┌─ MATERIAL SUPPLIED

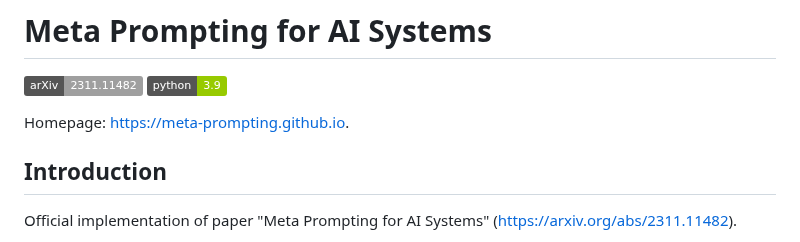
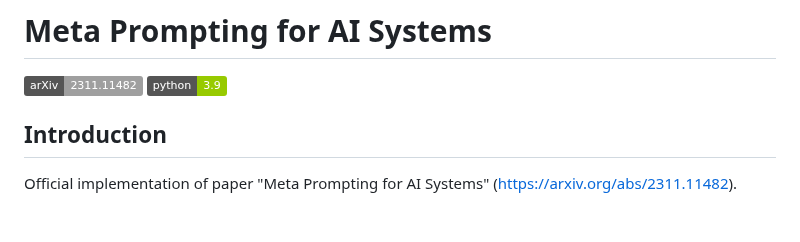
Before and after one commit to meta-prompting/meta-prompting, a Markdown page: README.md, the part around the change. GitHub-like rendering; badges without logos; blank space fills up the shorter version.

```diff
--- a/README.md
+++ b/README.md
@@ -2,8 +2,6 @@
 
 [![arXiv](https://img.shields.io/badge/arXiv-2311.11482-<COLOR>.svg)](https://arxiv.org/abs/2311.11482)
 ![Python 3.9](https://img.shields.io/badge/python-3.9-green.svg)
-
-Homepage: https://meta-prompting.github.io.
 
 ## Introduction
 
```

└─

Please retype the data exactly, but do not carry over any picture.

Before and after one commit to meta-prompting/meta-prompting, a Markdown page: README.md, the part around the change. GitHub-like rendering; badges without logos; blank space fills up the shorter version.

```diff
--- a/README.md
+++ b/README.md
@@ -2,8 +2,6 @@
 
 [![arXiv](https://img.shields.io/badge/arXiv-2311.11482-<COLOR>.svg)](https://arxiv.org/abs/2311.11482)
 ![Python 3.9](https://img.shields.io/badge/python-3.9-green.svg)
-
-Homepage: https://meta-prompting.github.io.
 
 ## Introduction
 
```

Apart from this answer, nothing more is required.